Early rock bands saw the potential of pinback buttons as an inexpensive way to connect to their fans. Additionally, buttons could generate extra income, serve as advertising and boost the promotion of the band and its current project or tour. Punk rockers/bands adopted and popularized the one-inch button, thanks to the efforts of a London, UK based button-badge company Better Badges, who produced millions of pins from 1976-1982. A trend evolved, selling fans sets of buttons attached to a card. Today, the 1‚Äù pin is still the preferred size for band button-badges.
And then there is the ‚Äúsmiley face‚Äù. It was a logo designed by Harvey Ball in 1963 for the State Mutual Life Assurance Company, first ordered as a batch of 100 buttons to distribute to employees to improve morale. But, it wasn‚Äôt until 1970 when the smiley face was combined with the saying ‚ÄúHave a Happy Day‚Äù that it achieved iconic stature. In the year 1972, an estimated 50 million ‚Äúsmiley face‚Äù buttons were sold, before the craze died off.
April 17, 1970 Life Magazine
Promoting Zero Population Growth
In the late 1960‚Äôs, early 1970‚Äôs buttons weren‚Äôt just limited to politicians, protesters, advertisers and bands as in the past. There was an emergence of a new kind of button. People began wearing them emblazoned on denim jackets for fun and self expression, with many having witty, irreverent sayings.
Buttons even had an important role in a movie. Who can forget the role pinback buttons played in the 1999 movie Office Space. The word ‚Äúflair‚Äù became a mainstream term and is instantly recognizable as not only a reference to the movie Office Space but also to buttons in general.

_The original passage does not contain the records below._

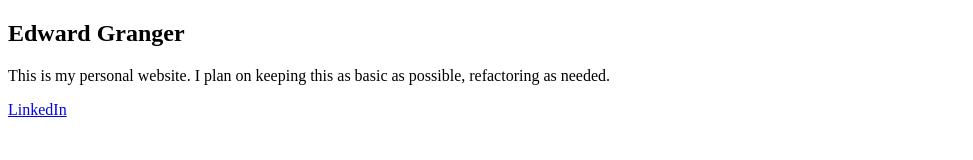
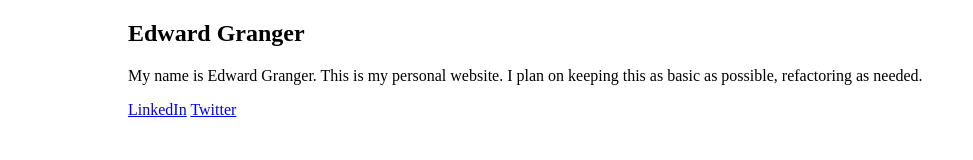
Before and after one commit to ebgranger/ebgranger.github.io, a plain HTML site: page index.html in a window 1280 px wide. Shown: the whole page, without its empty margins (0-973 px from the left). Drawn offline with Linux system fonts and the light colour scheme.

Commit message:
adding a few more styles and content additionals

```diff
--- a/index.html
+++ b/index.html
@@ -2,14 +2,15 @@
 <html>
 <head>
 	<title>Edward Granger</title>
-	<meta name=”description” content=”Personal and professional website for Edward Granger.”>
-	<link rel=”author” href=”https://plus.google.com/+EdwardGrangerwebdev”/>
+	<meta name="description" content=" and professional website for Edward Granger.">
+	<link rel="author" href="https://plus.google.com/+EdwardGrangerwebdev"/>
 </head>
 <body>
-	<section style="margin: 0 auto;">
+	<section style=" margin: 0 auto; width: 1024px; ">
 		<h1>Edward Granger</h1>
-		<p>This is my personal website. I plan on keeping this as basic as possible, refactoring as needed.</p>
+		<p>My name is Edward Granger. This is my personal website. I plan on keeping this as basic as possible, refactoring as needed.</p>
 		<a href="https://www.linkedin.com/in/edward-granger-56707844">LinkedIn</a>
+		<a href="https://twitter.com/ebgranger">Twitter</a>
 	</section>
 </body>
 </html>
```
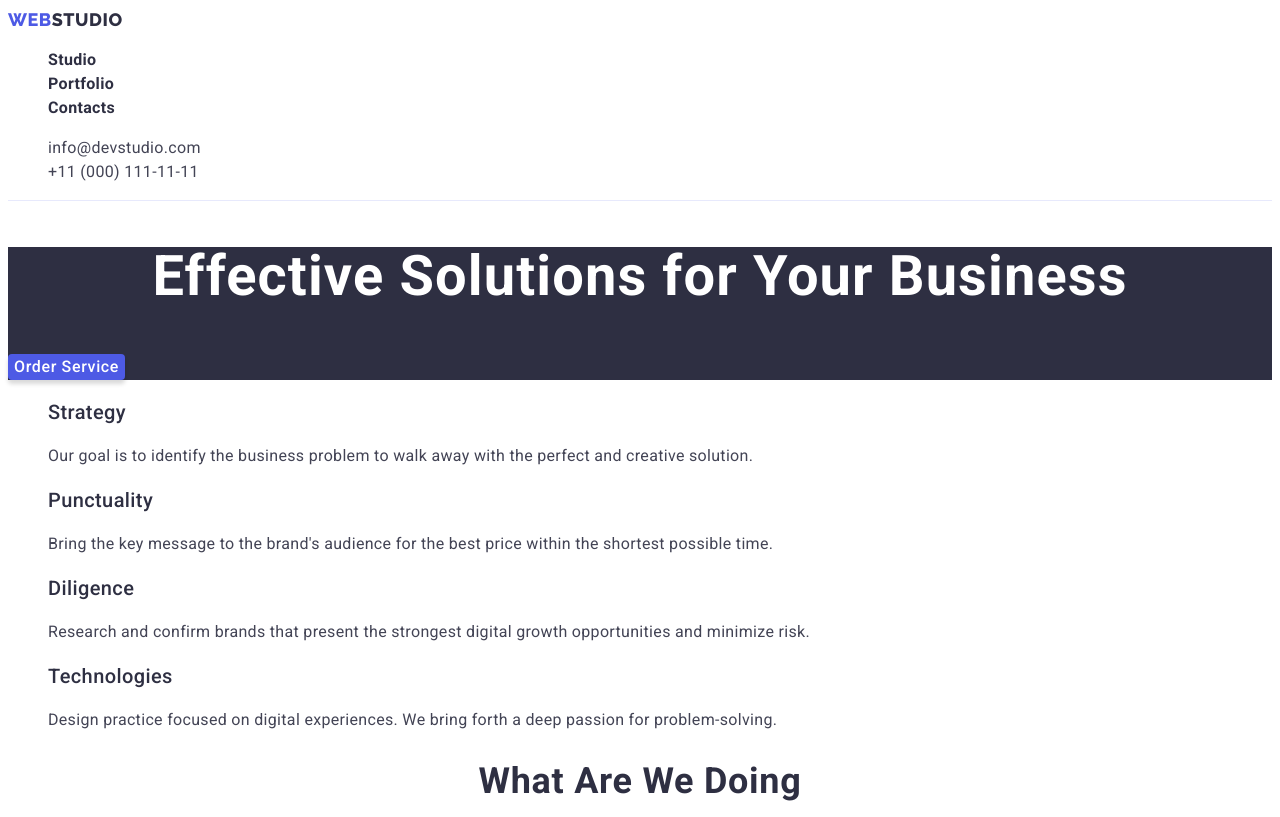
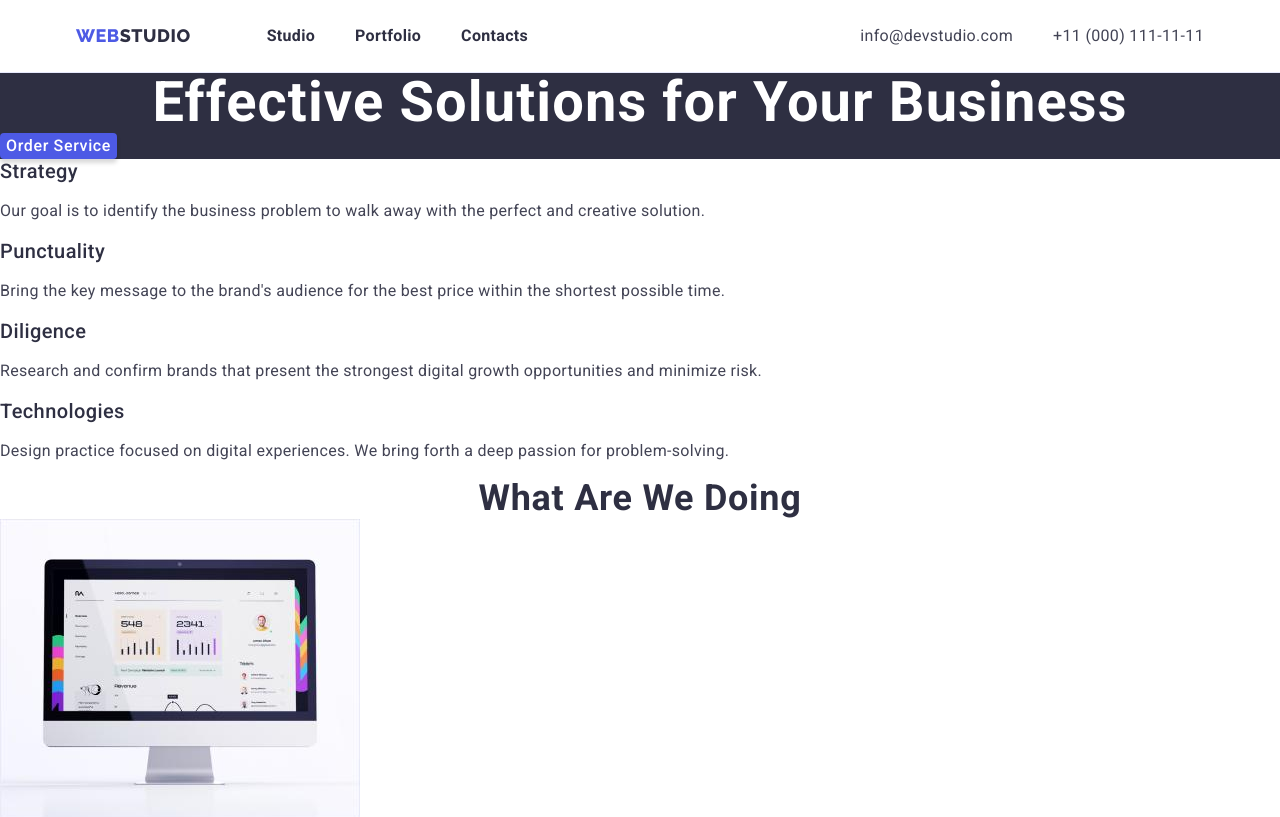
Before and after one commit to Velorian-TDV/goit-markup-hw-03, a plain HTML site: page index.html in a window 1280 px wide. Shown: the top 817 px of the page. Drawn offline with nearby package versions, Linux system fonts and the light colour scheme.

Commit message:
add some flex to nav bar

```diff
--- a/css/styles.css
+++ b/css/styles.css
@@ -1,6 +1,16 @@
+/* ------------------------------------------------------------------- */
+/* Declaration order cheet sheet */
+/* ------------------------------------------------------------------- */
+    /* Positioning */
+    /* Box model */
+    /* Typography */
+    /* Visual */
+    /* Misc */
+
 /* ------------------------------------------------------------------- */
 /* Global */
 /* ------------------------------------------------------------------- */
+
 :root{
     /* CTAs, Focused, Active states, Links */
     --primary-brand: #4D5AE5;
@@ -47,21 +57,44 @@ body{
     color: var(--text);
     background-color: var(--body-background);
 }
+h1,h2,h3,h4,h5,h6,ul{
+    /* Positioning */
+    padding: 0px;
+    margin: 0px;
+}
 
 /* ------------------------------------------------------------------- */
 /* Сommon styles */
 /* ------------------------------------------------------------------- */
 
+/* wrapper class (container) */
+.container{
+    /* Positioning */
+    padding-left: 15px;
+    padding-right: 15px;
+    margin: 0 auto;
+
+    /* Box model */
+    width: 1158px;
+    display: inherit;
+}
+/* cross axis align for wrapper (container) */
+.container-align{
+    /* Positioning */
+    align-items: center;
+}
 /* class for hidden header */
 .visually-hidden {
     /* Positioning */
     position: absolute;
     white-space: nowrap;
-    width: 1px;
-    height: 1px;
     margin: -1px;
     overflow: hidden;
     padding: 0;
+
+    /* Box model */
+    width: 1px;
+    height: 1px;
 
     /* Visual */
     border: 0;
@@ -95,6 +128,7 @@ body{
 /* ------------------------------------------------------------------- */
 /* Logo */
 /* ------------------------------------------------------------------- */
+
 .logo{
     /* Typography */
     font-family: 'Raleway', sans-serif;
@@ -103,6 +137,13 @@ body{
     line-height: 1.33;
     letter-spacing: 0.03em;
     text-transform: uppercase;
+
+    /* Positioning */
+    padding-top: 24px;
+    padding-bottom: 24px;
+
+    /* Box model */
+    display: block;
 
     /* Visual */
     color: var(--dark);
@@ -115,8 +156,28 @@ body{
 /* ------------------------------------------------------------------- */
 /* Navbar */
 /* ------------------------------------------------------------------- */
+
 .header{
+    /* Visual */
     border-bottom: 1px solid var(--accent);
+
+    /* Box model */
+    display: flex;
+}
+.navigator{
+    /* Box model */
+    display: flex;
+}
+.navigator-list{
+    /* Box model */
+    display: flex;
+
+    /* Positioning */
+    margin: 0px 0px 0px 76px;
+}
+.navigator-list-item:not(:last-child){
+    /* Positioning */
+    margin-right: 40px;
 }
 .navigator-list-item-link{
     /* Typography */
@@ -124,6 +185,13 @@ body{
     font-size: 16px;
     line-height: 1.5;
     letter-spacing: 0.02em;
+
+    /* Positioning */
+    padding-top: 24px;
+    padding-bottom: 24px;
+
+    /* Box model */
+    display: block;
 
     /* Visual */
     color: var(--dark);
@@ -139,6 +207,17 @@ body{
 .address{
     /* Typography */
     font-style: normal;
+
+    /* Positioning */
+    margin-left: auto;
+}
+.address-list{
+    /* Box model */
+    display: flex;
+}
+.address-list-item:not(:last-child){
+    /* Positioning */
+    margin-right: 40px;
 }
 .address-list-item-link{
     /* Typography */
@@ -146,6 +225,13 @@ body{
     font-size: 16px;
     line-height: 1.5;
     letter-spacing: 0.02em;
+
+    /* Box model */
+    display: block;
+
+    /* Positioning */
+    padding-top: 24px;
+    padding-bottom: 24px;
 
     /* Visual */
     color: var(--text);
@@ -162,6 +248,7 @@ body{
 /* ------------------------------------------------------------------- */
 /* Footer */
 /* ------------------------------------------------------------------- */
+
 .footer{
     /* Visual */
     background-color: var(--dark);
@@ -186,6 +273,7 @@ body{
 /* ------------------------------------------------------------------- */
 
 /* ---------- First block ---------- */
+
 .firstBlock{
     /* Visual */
     background-color: var(--hero-background);
@@ -227,6 +315,7 @@ body{
 }
 
 /* ---------- Second block ---------- */
+
 .secondBlock-list-item-header{
     /* Typography */
     font-weight: 500;
@@ -246,6 +335,7 @@ body{
 }
 
 /* ---------- Fourth block ---------- */
+
 .fourthBlock{
     /* Visual */
     background-color: var(--light);
@@ -279,6 +369,7 @@ body{
 /* ------------------------------------------------------------------- */
 
 /* ---------- Filter ---------- */
+
 .filters-list-item-button{
     /* Typography */
     font-family: inherit;
@@ -313,6 +404,7 @@ body{
 }
 
 /* ---------- Portfolio ---------- */
+
 .portfolioList-list-header{
     /* Typography */
     font-weight: 500;
--- a/index.html
+++ b/index.html
@@ -10,6 +10,13 @@
       href="https://fonts.googleapis.com/css2?family=Raleway:wght@800&family=Roboto:wght@400;500;700;900&display=swap"
       rel="stylesheet"
     />
+    <link
+      rel="stylesheet"
+      href="https://cdnjs.cloudflare.com/ajax/libs/modern-normalize/1.1.0/modern-normalize.min.css"
+      integrity="sha512-wpPYUAdjBVSE4KJnH1VR1HeZfpl1ub8YT/NKx4PuQ5NmX2tKuGu6U/JRp5y+Y8XG2tV+wKQpNHVUX03MfMFn9Q=="
+      crossorigin="anonymous"
+      referrerpolicy="no-referrer"
+    />
     <link rel="stylesheet" href="./css/styles.css" />
     <title>WebStudio</title>
   </head>
@@ -17,6 +24,7 @@
     <!-- Header block -->
     <header class="header">
       <!-- Navigator -->
+      <div class="container container-align">
         <nav class="navigator">
           <a href="./index.html" class="logo linkDecoration">
             <span>Web</span>Studio
@@ -62,6 +70,7 @@
             </li>
           </ul>
         </address>
+      </div>
     </header>
 
     <!-- Main block -->
```
Also changed, not shown: portfolio.html (+29 -6 lines). Lines whose indentation alone changed are shown as unchanged.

Office Space ‚Äì 1999 movie
Joanna (Jennifer Aniston) and her
manager (Mike Judge) at Chotskey‚Äôs
restaurant discussing ‚Äúflair‚Äù
Today, as in the past, many businesses have found the benefit of using buttons for marketing and promotion. Designed to intrigue and inform, pinback buttons easily engage the customer and encourage a dialogue with employees.
Through history, as there have been developments in technology and manufacturing, the button has evolved from its political beginnings. Reviewing the history of buttons offers a fascinating opportunity for reflection - in terms of causes, attitudes and interests. Buttons are not just a fashion statement, but a personal billboard allowing you to display your beliefs and passions. An enduring trend, the button continues to be reinvented and made relevant for new audiences, as new fads are popularized each generation.